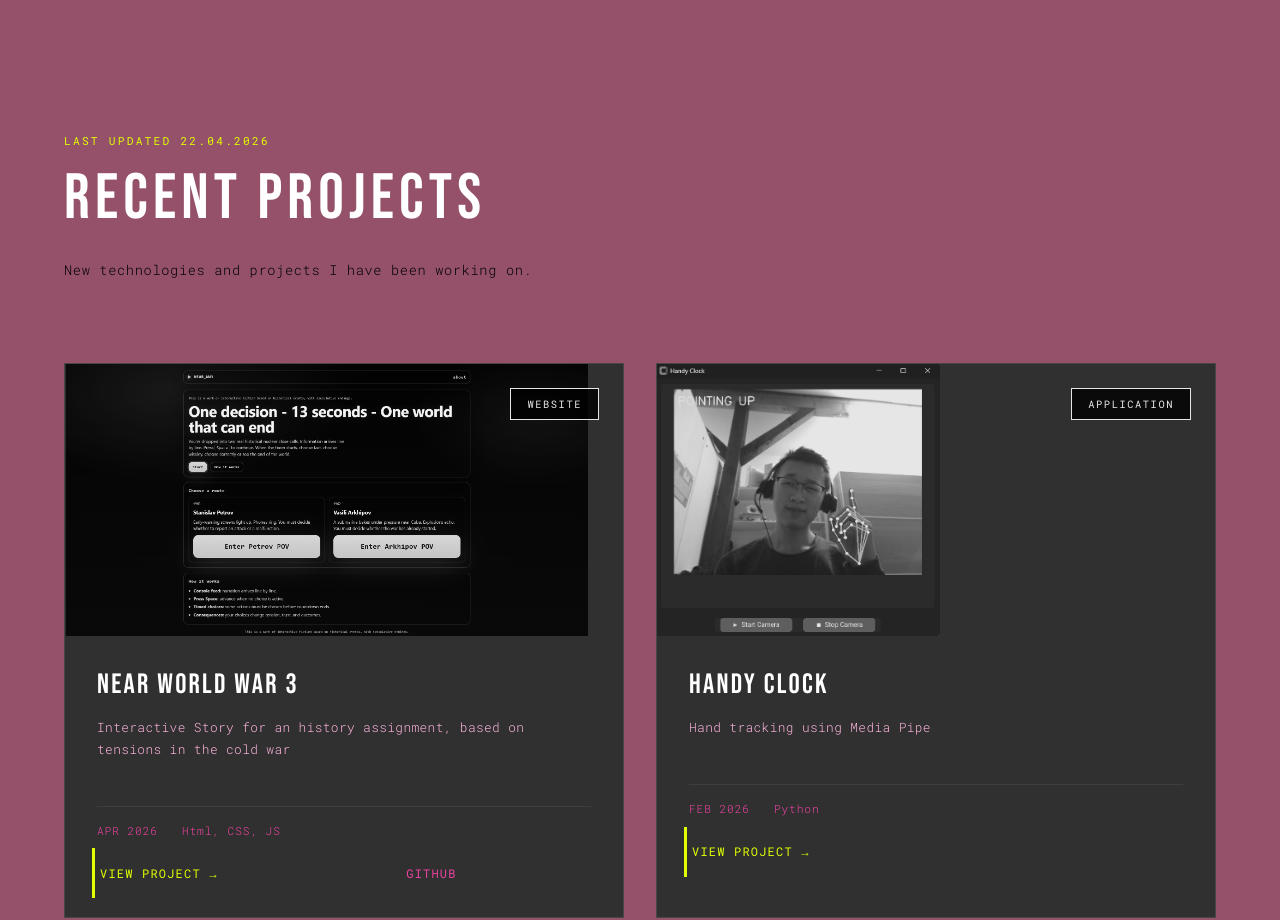
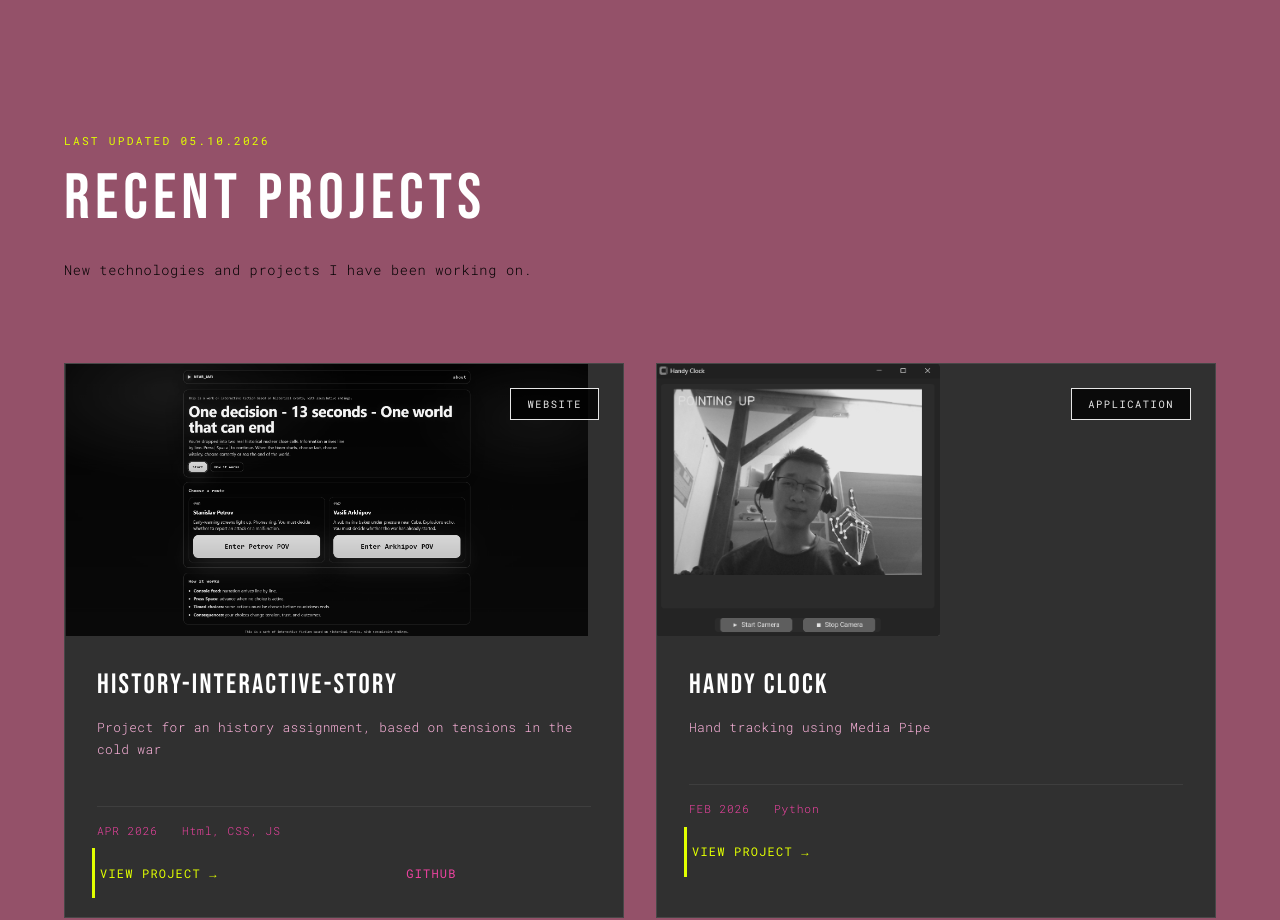
Before and after one commit to RobinTea/Lernperiode-13, a plain HTML site: page docs/index.html in a window 1280 px wide. Shown: the part 800-1720 px from the top of the page. Drawn offline with Linux system fonts and the light colour scheme.

Commit message:
Add files via upload

```diff
--- a/docs/index.html
+++ b/docs/index.html
@@ -35,7 +35,7 @@
     <!-- Projects Section -->
     <section class="projects-section" id="work">
         <div class="section-header">
-            <span class="section-label">last updated 22.04.2026</span>
+            <span class="section-label">last updated 05.10.2026</span>
             <h2 class="section-title">RECENT PROJECTS</h2>
             <p class="section-description">New technologies and projects I have been working on.</p>
         </div>
@@ -48,8 +48,8 @@
                     <img class="project-image" src="pic/NEARWW3.png">
                 </div>
                 <div class="project-content">
-                    <h3 class="project-title">Near World War 3</h3>
-                    <p class="project-description">Interactive Story for an history assignment, based on tensions in the cold war</p>
+                    <h3 class="project-title">History-Interactive-Story</h3>
+                    <p class="project-description">Project for an history assignment, based on tensions in the cold war</p>
                     <br>
                     <div class="project-meta">
                         <span>APR 2026</span>
```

##########

Would you copy out every line in the records that includes the string "title"?

● RESPONSE BOX
             <h2 class="section-title">RECENT PROJECTS</h2>
-                    <h3 class="project-title">Near World War 3</h3>
+                    <h3 class="project-title">History-Interactive-Story</h3>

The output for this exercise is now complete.